PROBLEM DETAILS >> Your response should be every line from the entries that includes the string "page".
[INPUT MATERIAL — start]
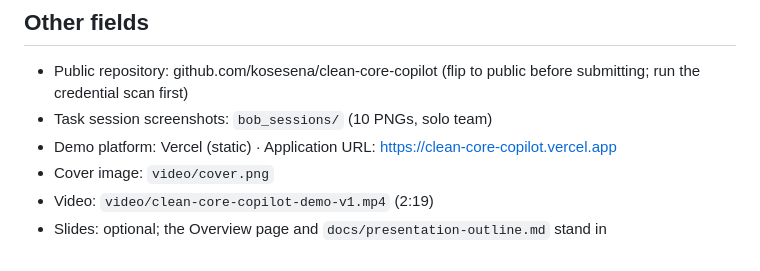
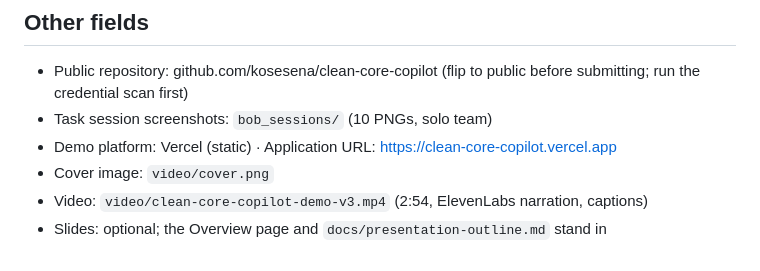
Before and after one commit to kosesena/clean-core-copilot, a Markdown page: docs/submission-form.md, the part around the change. Drawn GitHub-style.

Commit message:
Submission form: v3 video, differential test sentence

```diff
--- a/docs/submission-form.md
+++ b/docs/submission-form.md
@@ -51,5 +51,5 @@ IBM Bob, SAP, ABAP, Clean Core, S/4HANA, legacy modernization, code review, eval
 - Task session screenshots: `bob_sessions/` (10 PNGs, solo team)
 - Demo platform: Vercel (static) · Application URL: https://clean-core-copilot.vercel.app
 - Cover image: `video/cover.png`
-- Video: `video/clean-core-copilot-demo-v1.mp4` (2:19)
+- Video: `video/clean-core-copilot-demo-v3.mp4` (2:54, ElevenLabs narration, captions)
 - Slides: optional; the Overview page and `docs/presentation-outline.md` stand in
```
[INPUT MATERIAL — finish]
RESPONSE TO THIS TASK >>
Before and after one commit to kosesena/clean-core-copilot, a Markdown page: docs/submission-form.md, the part around the change. Drawn GitHub-style.
 - Slides: optional; the Overview page and `docs/presentation-outline.md` stand in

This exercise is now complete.